The Romantic Period in music began in the late 18th century and was a dominant style in Western classical music in the 1800s. The period takes its name from the French term roman, which means novel.
Music of the Romantic period was expressionistic, dynamic, emotional, and passionate. In both the music and ballet of the time, there was an interest in fantasy, supernaturalism, and exoticism. Story and literature were important. Stories of the time often dealt with issues of good vs. evil, man vs. nature, and society vs. the supernatural.
Both serious and comic opera were transformed b during this period. The restrictions of classical structure and simplicity were loosened as composers worked to convey the full range of human emotion with precision and power. Some of the most famous operas in Western music were composed during this period.

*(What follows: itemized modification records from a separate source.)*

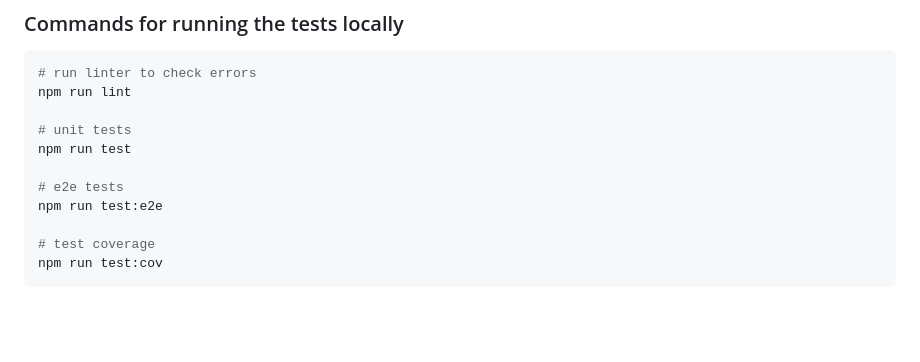
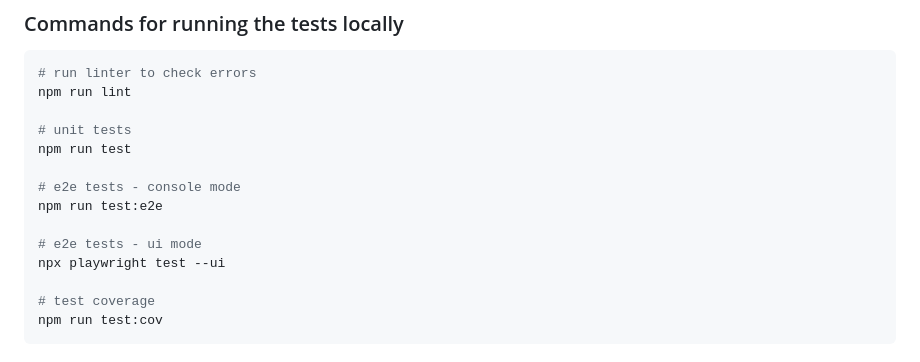
Before and after one commit to BananaTransfer/BananaTransfer, a Markdown page: README.md, the part around the change. Drawn GitHub-style; blank space fills up the shorter version.

Commit message:
Add playwright ui mode command to README

```diff
--- a/README.md
+++ b/README.md
@@ -187,8 +187,11 @@ npm run lint
 # unit tests
 npm run test
 
-# e2e tests
+# e2e tests - console mode
 npm run test:e2e
+
+# e2e tests - ui mode
+npx playwright test --ui
 
 # test coverage
 npm run test:cov
```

Georges Bizet (1838-1875) grew up in Paris, France. His mother was a pianist and his father was a vocal teacher and composer. Georges could read music by age four and entered the Paris Conservatory of Music at age nine. Paris was a huge center of opera at the time and composing opera was the way to fame and fortune for French composers. Bizet’s first opera Le Docteur Miracle (Doctor Miracle), written when he was 19, won a prestigious prize.The Pearl Fishers was his first significant work to be staged in Paris. In 1875, Bizet wrote Carmen, his most famous work and one of the most performed operas today.
The Pearl Fishers is a tale of love, betrayal, and sacrifice, centering around two friends, Nadir and Zurga, who vow to never let the love of a woman come between them and destroy their friendship. A mysterious priestess arrives to Ceylon, and Nadir recognizes her as his long lost love, Leïla, whom Zurga also loves. Torn once again, Nadir must choose between the oath he made to his friend and the love of his life.
The duet performed in this segment is “Au fond du temple saint” (“At the back of the holy temple”) and is one of the best-known songs in Western opera.
1. Have students ever seen an opera? What do they know about opera?
2. What is the song about? Do you like it?
3. How does it feel to listen to a song being sung in a language other than English? If you don’t read the English translation, does any feeling or meaning come across?
4. The song is about two friends whose friendship is threatened because they both fall in love with the same woman. Is this a situation students can relate to? Does the return to friendship expressed in the song seem realistic?
5. What do you think it takes for a singer to prepare for and collaborate in performing a piece like this? Do the singers seem to be enjoying themselves? (If there are student singers in the class, ask them to talk about the dynamics of performing solo or as part of a duet or group.)